Search the entries below for "main". Report each line where it occurs.

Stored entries
◇ ◇ ◇ ◇ ◇ ◇ ◇

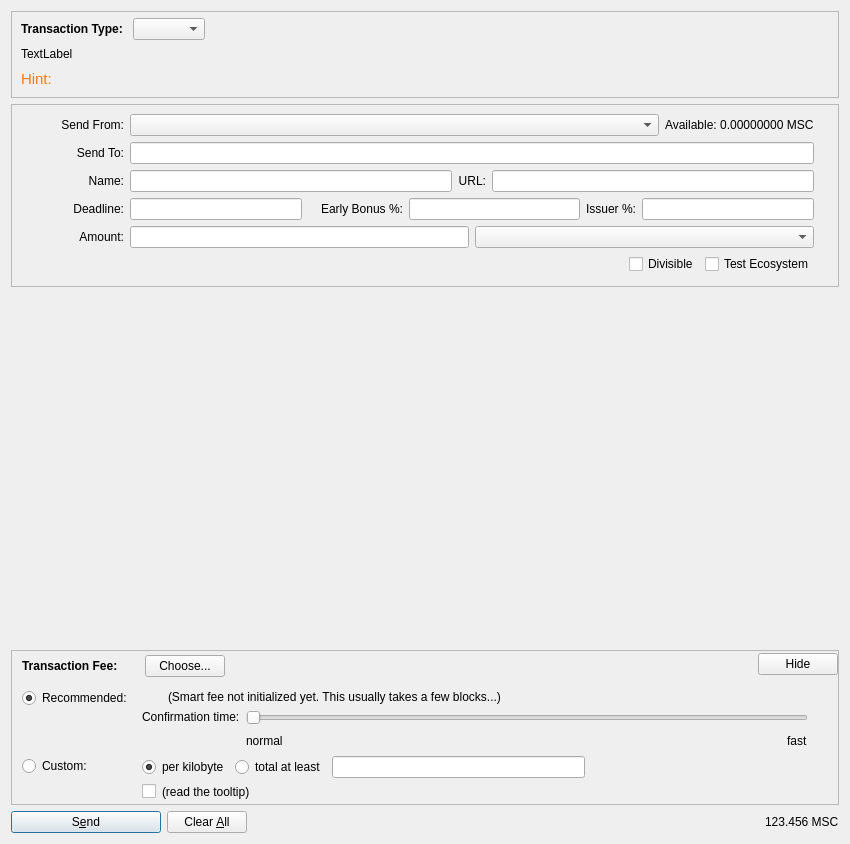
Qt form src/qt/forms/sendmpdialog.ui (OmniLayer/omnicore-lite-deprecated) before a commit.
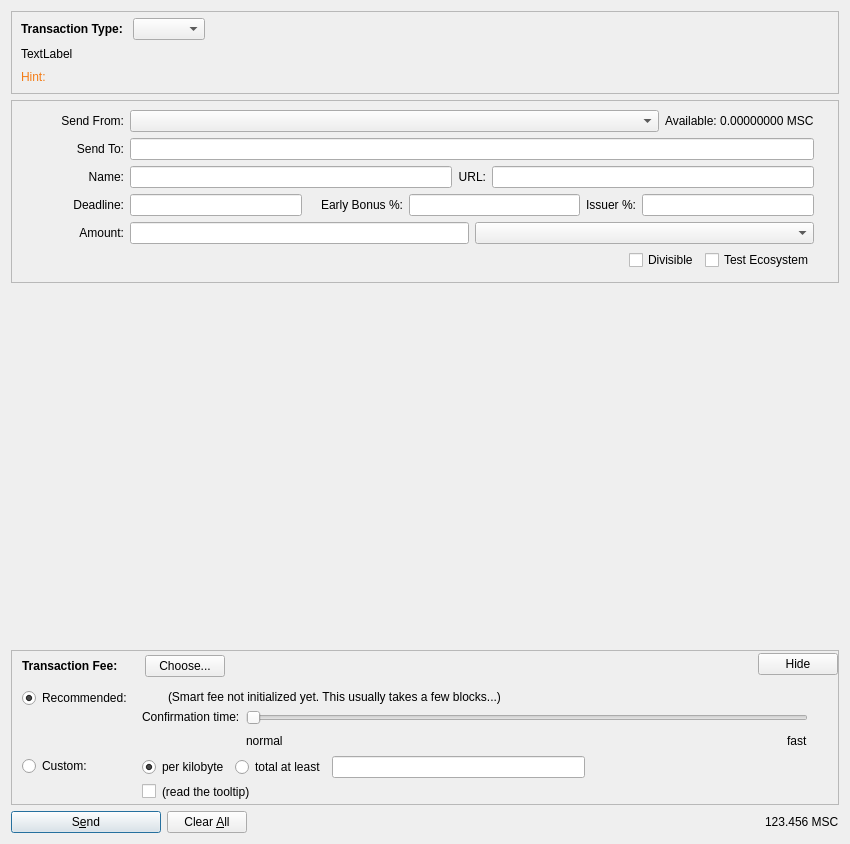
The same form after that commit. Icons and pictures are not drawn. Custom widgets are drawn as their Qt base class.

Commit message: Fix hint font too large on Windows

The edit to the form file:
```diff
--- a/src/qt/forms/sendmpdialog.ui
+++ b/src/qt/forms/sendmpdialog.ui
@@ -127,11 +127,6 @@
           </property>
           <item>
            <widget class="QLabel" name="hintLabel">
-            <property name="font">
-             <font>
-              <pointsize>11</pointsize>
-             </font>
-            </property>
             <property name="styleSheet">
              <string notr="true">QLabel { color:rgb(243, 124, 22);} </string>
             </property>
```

◇ ◇ ◇ ◇ ◇ ◇ ◇

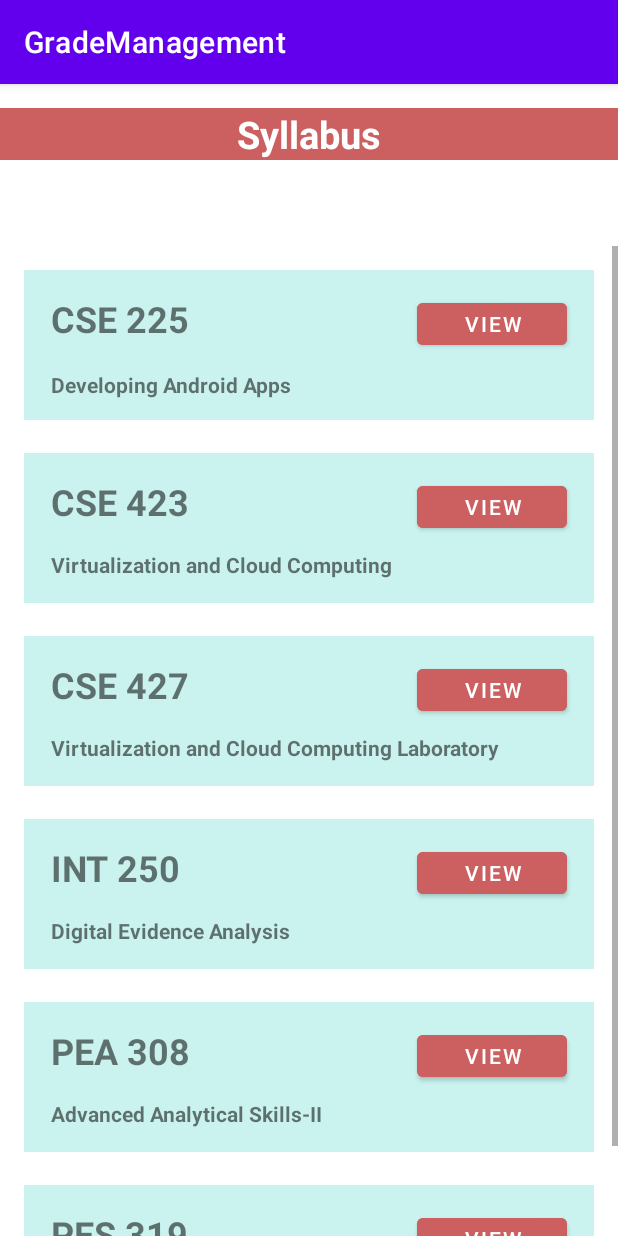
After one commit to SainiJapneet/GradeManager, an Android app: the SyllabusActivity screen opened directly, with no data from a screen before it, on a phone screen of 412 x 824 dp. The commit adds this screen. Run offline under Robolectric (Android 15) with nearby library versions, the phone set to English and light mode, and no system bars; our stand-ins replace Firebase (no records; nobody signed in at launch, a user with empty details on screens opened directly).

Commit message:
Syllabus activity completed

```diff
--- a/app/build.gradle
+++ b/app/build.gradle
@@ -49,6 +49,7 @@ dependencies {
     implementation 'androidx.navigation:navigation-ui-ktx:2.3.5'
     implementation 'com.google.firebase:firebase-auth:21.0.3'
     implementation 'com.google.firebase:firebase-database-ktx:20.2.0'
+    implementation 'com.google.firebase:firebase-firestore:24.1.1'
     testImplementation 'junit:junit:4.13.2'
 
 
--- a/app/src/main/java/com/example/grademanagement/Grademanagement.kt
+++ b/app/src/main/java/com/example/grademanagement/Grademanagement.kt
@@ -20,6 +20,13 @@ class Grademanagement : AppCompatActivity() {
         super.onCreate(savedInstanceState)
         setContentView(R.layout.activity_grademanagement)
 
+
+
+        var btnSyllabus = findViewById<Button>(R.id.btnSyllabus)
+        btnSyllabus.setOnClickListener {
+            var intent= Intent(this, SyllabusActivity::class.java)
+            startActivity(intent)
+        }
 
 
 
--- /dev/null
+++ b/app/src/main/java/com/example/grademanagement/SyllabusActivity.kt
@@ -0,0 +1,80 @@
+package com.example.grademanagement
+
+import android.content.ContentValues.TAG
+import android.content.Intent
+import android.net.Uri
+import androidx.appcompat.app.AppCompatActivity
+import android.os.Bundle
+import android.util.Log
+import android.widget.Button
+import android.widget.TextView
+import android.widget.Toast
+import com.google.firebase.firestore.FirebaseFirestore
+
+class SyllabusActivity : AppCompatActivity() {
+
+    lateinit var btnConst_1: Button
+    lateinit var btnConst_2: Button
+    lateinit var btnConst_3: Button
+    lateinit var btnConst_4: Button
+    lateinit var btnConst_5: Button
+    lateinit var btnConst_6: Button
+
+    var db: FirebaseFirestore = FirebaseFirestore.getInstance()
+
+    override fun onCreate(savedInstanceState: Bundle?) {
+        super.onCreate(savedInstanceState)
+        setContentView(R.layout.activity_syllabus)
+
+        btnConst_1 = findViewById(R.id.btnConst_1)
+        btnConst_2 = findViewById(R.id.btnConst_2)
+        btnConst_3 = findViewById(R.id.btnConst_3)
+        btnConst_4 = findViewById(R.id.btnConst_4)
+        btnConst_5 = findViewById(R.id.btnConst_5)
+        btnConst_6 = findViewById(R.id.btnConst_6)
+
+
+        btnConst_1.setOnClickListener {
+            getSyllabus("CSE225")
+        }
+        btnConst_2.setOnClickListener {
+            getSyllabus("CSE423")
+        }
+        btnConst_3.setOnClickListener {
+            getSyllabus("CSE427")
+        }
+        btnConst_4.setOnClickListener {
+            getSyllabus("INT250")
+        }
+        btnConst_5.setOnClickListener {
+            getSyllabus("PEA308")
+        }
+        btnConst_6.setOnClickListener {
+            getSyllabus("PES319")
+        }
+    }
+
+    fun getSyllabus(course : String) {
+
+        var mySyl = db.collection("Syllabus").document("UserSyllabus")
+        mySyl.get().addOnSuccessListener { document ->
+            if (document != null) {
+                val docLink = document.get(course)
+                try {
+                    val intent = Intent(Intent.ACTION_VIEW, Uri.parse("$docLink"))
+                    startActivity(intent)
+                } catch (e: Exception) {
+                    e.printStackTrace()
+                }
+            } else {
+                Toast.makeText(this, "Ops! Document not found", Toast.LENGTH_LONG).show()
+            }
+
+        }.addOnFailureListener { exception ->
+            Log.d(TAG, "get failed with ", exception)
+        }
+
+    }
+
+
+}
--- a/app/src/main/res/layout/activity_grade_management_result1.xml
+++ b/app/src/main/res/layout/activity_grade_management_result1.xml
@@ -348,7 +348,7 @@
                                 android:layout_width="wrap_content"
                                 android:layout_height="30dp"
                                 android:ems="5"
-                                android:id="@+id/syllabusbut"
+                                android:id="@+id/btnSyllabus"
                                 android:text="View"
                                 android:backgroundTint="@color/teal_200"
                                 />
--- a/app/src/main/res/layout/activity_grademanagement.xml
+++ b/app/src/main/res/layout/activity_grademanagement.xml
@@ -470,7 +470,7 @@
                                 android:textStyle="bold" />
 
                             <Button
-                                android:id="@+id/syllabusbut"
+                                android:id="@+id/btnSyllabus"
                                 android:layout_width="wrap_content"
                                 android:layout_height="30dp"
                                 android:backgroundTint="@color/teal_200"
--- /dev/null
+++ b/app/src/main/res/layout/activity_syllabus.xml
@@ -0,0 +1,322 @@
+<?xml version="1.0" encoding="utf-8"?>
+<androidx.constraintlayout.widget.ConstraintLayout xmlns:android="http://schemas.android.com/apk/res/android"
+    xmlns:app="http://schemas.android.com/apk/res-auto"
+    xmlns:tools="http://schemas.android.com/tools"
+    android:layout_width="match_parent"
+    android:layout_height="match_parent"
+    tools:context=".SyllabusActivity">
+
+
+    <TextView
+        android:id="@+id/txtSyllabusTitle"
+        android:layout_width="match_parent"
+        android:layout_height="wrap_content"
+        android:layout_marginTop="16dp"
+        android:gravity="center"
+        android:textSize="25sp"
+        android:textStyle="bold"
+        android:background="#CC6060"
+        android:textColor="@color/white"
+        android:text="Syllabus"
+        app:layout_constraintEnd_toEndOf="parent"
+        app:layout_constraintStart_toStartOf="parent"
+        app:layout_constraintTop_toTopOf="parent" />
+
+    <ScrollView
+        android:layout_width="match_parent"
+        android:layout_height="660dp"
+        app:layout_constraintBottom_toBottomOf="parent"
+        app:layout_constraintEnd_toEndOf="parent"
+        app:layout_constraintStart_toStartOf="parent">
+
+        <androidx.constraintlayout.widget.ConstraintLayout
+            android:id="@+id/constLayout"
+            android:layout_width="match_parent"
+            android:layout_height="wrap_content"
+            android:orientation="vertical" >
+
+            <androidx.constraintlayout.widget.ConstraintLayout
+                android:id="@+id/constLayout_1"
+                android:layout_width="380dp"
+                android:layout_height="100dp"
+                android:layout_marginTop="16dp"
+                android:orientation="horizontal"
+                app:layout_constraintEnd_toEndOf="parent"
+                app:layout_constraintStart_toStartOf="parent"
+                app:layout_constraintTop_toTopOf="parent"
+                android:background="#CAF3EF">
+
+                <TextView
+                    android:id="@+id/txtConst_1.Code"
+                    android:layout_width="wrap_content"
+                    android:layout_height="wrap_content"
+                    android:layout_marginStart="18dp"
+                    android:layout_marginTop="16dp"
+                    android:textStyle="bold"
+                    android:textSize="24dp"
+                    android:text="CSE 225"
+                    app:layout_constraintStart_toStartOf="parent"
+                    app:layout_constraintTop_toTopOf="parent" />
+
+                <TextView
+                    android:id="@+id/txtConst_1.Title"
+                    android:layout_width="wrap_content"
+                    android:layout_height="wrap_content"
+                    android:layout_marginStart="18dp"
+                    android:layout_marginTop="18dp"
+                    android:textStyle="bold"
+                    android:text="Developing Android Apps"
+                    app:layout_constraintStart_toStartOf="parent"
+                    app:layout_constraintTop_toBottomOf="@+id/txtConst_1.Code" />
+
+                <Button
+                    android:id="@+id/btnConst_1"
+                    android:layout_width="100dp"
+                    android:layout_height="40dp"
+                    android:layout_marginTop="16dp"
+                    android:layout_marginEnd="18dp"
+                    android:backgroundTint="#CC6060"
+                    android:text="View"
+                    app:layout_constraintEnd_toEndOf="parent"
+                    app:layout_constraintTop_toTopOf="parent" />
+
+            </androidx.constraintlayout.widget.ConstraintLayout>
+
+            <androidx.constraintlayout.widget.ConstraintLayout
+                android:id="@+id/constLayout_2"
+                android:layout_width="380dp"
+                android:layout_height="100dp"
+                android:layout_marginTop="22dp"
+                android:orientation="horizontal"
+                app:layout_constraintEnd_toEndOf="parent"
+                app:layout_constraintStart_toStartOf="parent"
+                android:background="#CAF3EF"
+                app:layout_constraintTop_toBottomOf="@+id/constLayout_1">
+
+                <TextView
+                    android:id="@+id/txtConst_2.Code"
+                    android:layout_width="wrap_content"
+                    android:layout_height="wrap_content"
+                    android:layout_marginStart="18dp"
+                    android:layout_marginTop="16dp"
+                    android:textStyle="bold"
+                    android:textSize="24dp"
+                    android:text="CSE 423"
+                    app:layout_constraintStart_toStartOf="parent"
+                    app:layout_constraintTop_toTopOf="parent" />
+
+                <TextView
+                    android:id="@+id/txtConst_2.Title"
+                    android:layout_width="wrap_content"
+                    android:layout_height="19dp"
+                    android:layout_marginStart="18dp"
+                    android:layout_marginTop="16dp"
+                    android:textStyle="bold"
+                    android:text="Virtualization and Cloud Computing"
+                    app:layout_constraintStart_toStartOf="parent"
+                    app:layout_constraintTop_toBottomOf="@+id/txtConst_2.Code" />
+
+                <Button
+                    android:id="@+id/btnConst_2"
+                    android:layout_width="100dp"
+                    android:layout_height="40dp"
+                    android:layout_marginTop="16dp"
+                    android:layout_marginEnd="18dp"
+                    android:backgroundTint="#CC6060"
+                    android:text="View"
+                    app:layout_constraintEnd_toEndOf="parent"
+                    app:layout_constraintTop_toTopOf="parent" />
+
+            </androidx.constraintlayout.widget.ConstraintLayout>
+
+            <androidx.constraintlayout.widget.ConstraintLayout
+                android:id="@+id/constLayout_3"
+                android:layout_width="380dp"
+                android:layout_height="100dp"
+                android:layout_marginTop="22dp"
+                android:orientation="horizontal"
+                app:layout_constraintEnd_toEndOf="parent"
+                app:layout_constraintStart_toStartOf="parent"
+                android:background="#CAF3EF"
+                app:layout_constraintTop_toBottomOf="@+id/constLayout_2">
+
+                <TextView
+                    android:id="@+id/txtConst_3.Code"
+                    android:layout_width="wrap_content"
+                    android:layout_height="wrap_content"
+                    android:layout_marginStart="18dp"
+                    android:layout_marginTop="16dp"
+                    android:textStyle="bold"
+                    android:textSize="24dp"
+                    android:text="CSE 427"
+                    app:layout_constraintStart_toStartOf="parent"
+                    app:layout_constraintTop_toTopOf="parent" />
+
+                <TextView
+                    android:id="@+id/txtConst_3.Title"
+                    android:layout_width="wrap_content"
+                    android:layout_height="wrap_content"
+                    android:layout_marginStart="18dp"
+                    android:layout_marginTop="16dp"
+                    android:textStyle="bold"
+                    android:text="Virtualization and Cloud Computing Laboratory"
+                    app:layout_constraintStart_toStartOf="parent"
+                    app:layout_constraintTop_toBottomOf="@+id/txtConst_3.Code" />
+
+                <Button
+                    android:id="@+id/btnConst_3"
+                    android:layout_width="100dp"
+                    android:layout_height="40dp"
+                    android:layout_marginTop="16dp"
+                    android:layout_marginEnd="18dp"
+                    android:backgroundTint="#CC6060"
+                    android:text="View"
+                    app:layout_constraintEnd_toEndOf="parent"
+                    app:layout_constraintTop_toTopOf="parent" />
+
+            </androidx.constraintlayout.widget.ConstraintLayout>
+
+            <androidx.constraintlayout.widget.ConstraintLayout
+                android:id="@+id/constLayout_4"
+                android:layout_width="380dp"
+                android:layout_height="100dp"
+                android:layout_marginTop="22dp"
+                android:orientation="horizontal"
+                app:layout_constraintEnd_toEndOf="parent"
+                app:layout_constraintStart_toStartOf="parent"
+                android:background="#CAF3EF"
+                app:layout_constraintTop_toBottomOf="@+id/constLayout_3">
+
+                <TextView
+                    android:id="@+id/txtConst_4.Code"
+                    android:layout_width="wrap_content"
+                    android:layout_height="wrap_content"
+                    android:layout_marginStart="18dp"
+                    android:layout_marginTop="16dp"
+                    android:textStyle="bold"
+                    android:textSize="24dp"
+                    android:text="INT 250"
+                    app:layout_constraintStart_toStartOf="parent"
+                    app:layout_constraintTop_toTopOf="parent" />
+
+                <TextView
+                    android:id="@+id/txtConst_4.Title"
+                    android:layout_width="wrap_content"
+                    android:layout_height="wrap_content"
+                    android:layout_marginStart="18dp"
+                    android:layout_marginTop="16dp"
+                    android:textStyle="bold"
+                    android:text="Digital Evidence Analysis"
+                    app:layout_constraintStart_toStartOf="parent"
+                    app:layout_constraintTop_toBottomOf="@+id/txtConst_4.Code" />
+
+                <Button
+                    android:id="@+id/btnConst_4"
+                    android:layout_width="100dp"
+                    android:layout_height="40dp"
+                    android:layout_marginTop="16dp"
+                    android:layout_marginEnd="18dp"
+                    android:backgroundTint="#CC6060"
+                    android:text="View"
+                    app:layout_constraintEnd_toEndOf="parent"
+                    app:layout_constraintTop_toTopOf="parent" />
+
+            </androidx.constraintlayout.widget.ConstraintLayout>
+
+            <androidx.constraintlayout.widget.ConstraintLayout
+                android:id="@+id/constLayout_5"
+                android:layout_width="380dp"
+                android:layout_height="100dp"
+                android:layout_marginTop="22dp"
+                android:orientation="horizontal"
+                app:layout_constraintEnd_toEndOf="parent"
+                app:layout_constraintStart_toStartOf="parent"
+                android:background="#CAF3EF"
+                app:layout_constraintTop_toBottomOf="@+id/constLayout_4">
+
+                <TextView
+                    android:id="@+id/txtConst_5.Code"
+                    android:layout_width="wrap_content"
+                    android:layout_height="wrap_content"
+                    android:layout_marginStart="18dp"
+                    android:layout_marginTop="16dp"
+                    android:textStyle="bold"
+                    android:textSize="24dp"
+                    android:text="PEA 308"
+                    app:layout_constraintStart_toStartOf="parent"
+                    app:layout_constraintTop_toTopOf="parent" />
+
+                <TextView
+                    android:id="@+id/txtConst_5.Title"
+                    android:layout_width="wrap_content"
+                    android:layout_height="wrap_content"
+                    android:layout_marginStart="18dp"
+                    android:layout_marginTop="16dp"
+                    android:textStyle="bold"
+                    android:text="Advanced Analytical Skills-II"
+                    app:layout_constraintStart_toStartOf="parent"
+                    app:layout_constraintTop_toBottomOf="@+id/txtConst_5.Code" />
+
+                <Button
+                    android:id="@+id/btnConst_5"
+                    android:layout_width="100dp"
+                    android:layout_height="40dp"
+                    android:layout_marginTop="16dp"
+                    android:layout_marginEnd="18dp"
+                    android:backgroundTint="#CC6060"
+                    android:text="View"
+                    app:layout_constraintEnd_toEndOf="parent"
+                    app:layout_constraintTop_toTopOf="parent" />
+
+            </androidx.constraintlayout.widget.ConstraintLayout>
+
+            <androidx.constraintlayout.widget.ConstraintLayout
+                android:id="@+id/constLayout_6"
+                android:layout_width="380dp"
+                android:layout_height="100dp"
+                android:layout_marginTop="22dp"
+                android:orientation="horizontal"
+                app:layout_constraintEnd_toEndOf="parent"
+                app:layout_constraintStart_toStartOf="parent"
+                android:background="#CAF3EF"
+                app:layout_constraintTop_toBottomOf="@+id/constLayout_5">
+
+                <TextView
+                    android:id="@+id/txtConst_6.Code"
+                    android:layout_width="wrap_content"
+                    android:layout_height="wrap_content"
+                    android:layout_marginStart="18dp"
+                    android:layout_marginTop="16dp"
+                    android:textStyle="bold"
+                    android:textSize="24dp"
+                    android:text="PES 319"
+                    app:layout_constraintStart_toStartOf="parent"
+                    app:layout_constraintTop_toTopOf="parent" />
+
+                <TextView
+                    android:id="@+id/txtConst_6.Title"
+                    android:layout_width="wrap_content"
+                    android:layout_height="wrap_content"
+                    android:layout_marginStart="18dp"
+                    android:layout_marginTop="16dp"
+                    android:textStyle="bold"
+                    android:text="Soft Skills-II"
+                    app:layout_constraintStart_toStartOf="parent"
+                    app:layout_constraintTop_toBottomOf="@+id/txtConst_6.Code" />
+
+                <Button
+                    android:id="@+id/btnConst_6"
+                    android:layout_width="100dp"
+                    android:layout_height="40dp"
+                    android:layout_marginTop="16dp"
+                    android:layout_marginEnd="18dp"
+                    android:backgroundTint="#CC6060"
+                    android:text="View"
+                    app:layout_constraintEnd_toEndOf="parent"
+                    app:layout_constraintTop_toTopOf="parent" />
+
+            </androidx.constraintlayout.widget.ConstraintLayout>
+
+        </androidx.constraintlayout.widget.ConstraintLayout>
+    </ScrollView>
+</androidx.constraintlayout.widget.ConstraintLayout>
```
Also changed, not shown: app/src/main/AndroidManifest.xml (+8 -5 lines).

◇ ◇ ◇ ◇ ◇ ◇ ◇

- SOLUTION TO THE EXERCISE:
--- a/app/src/main/java/com/example/grademanagement/Grademanagement.kt
+++ b/app/src/main/java/com/example/grademanagement/Grademanagement.kt
+++ b/app/src/main/java/com/example/grademanagement/SyllabusActivity.kt
--- a/app/src/main/res/layout/activity_grade_management_result1.xml
+++ b/app/src/main/res/layout/activity_grade_management_result1.xml
--- a/app/src/main/res/layout/activity_grademanagement.xml
+++ b/app/src/main/res/layout/activity_grademanagement.xml
+++ b/app/src/main/res/layout/activity_syllabus.xml
Also changed, not shown: app/src/main/AndroidManifest.xml (+8 -5 lines).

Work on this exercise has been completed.